JERUSALEM (Reuters) - Secular candidate Nir Barkat on Tuesday won a mayoral election that turned Jerusalem into a political battleground between secular and ultra-Orthodox Jews.
A Channel 1 television poll showed Barkat had gained 50 percent of the vote compared to 42 percent for ultra-Orthodox rabbi Meir Porush.
Palestinians and the international community do not recognize Israeli rule over occupied Arab East Jerusalem and its claim to all of the city as its capital. Turnout in those areas was very low, reports said.
Barkat, 49, a centrist city councilor and high-tech entrepreneur, campaigned on a secular ticket but broadened his appeal to a middle constituency of moderate religious voters.
Secular voters make up some 43 percent of the vote and the middle constituency about 30 percent. Ultra-Orthodox voters were estimated at 27 percent of the electorate.
The Jerusalem vote was among the most significant of some 160 local elections held across Israel on Tuesday ahead of a national parliamentary poll on February 10.
Some 750,000 people live in Jerusalem, including 260,000 Palestinians.

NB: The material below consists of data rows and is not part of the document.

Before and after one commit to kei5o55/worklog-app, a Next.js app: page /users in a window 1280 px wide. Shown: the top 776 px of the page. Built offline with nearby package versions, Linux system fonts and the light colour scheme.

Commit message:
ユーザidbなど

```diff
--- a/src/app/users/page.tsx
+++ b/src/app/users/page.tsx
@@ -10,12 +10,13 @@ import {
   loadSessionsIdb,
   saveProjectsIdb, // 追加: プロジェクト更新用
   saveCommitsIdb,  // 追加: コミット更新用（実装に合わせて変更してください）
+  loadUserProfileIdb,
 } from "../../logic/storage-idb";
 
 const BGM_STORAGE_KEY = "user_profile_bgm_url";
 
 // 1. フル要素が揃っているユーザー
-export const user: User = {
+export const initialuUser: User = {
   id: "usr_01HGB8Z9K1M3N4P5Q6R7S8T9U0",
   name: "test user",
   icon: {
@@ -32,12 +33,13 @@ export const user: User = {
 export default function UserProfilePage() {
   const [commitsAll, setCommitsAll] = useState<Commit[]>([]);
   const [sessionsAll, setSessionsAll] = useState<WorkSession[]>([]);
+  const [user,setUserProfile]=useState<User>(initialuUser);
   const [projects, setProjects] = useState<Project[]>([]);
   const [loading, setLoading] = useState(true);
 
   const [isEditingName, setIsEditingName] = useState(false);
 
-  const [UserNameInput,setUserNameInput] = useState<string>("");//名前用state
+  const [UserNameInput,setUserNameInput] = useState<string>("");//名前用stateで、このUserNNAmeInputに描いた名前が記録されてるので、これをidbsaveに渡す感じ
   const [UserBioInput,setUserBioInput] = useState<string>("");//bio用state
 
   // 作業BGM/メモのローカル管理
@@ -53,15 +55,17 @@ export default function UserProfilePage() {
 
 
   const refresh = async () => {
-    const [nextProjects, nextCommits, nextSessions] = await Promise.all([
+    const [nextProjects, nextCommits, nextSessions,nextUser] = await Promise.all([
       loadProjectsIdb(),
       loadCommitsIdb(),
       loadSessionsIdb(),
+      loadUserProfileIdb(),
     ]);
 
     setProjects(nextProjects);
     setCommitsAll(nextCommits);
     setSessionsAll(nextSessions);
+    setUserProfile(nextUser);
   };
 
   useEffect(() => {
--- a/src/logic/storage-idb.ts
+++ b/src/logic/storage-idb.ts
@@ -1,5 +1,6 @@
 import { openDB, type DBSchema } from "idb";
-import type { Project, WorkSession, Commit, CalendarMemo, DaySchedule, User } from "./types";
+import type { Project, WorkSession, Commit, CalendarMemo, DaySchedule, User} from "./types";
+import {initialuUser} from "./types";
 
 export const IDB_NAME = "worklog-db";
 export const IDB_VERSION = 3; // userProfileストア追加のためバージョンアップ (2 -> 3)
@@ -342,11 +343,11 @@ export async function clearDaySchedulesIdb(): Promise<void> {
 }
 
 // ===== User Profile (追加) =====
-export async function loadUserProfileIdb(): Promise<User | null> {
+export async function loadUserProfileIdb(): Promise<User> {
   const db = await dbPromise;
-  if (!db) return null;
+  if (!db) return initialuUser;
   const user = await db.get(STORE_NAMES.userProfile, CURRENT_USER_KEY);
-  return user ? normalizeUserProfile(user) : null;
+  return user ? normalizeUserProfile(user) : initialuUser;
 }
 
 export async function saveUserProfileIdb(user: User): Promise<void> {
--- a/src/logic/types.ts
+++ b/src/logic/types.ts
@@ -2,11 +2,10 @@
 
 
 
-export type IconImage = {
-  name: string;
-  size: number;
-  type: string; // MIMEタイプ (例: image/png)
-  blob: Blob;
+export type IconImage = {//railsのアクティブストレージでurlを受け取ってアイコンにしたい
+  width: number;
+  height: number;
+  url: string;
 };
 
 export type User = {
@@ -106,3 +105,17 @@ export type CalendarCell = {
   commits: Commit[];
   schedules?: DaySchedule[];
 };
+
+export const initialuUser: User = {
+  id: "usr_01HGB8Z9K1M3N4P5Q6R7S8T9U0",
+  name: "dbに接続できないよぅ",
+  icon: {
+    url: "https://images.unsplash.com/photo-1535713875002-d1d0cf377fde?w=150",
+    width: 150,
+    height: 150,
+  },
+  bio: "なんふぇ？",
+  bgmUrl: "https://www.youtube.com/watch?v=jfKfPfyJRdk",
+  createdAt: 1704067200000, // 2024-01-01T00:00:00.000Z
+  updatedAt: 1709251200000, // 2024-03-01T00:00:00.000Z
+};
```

Writing by Ori Lewis; editing by Andrew Roche
Our Standards: The Thomson Reuters Trust Principles.